Data for processing below:

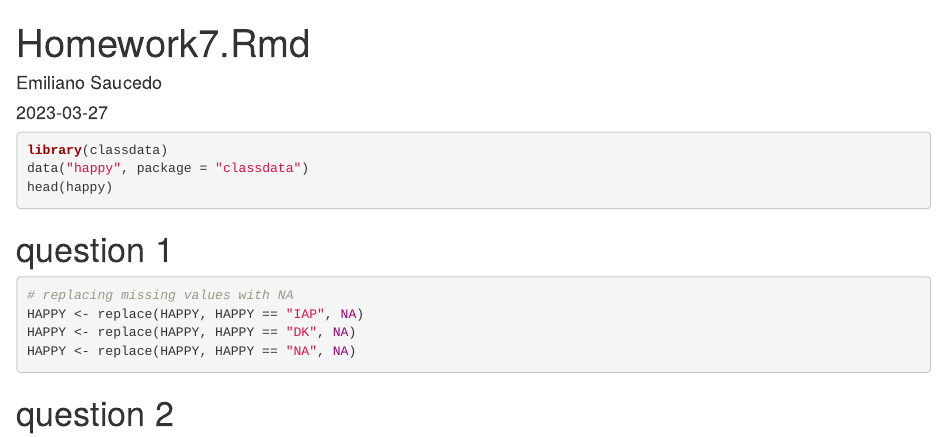
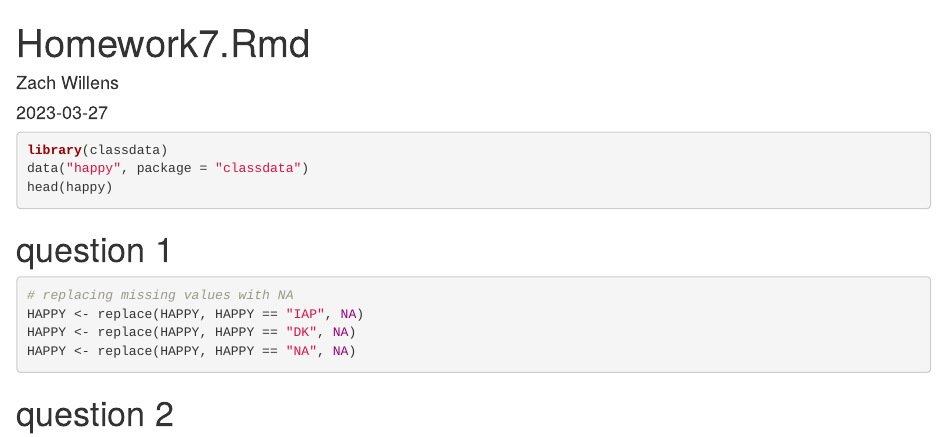
Before and after one commit to zwillens/Hoimework07, an R Markdown document (HW07.Rmd): the page in a window 1100 px wide, from its top. Rendered offline with R 4.5, knitr and Pandoc, with nearby package versions; the code chunks are not run, so their results and figures are left out.

Commit message:
Update HW07.Rmd

```diff
--- a/HW07.Rmd
+++ b/HW07.Rmd
@@ -1,6 +1,6 @@
 ---
 title: "Homework7.Rmd"
-author: "Emiliano Saucedo"
+author: "Zach Willens"
 date: "2023-03-27"
 output: html_document
 ---
```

End of Data for processing.

Requirement =
Write out every line of the preceding listing that contains "author".

Answer box =
-author: "Emiliano Saucedo"
+author: "Zach Willens"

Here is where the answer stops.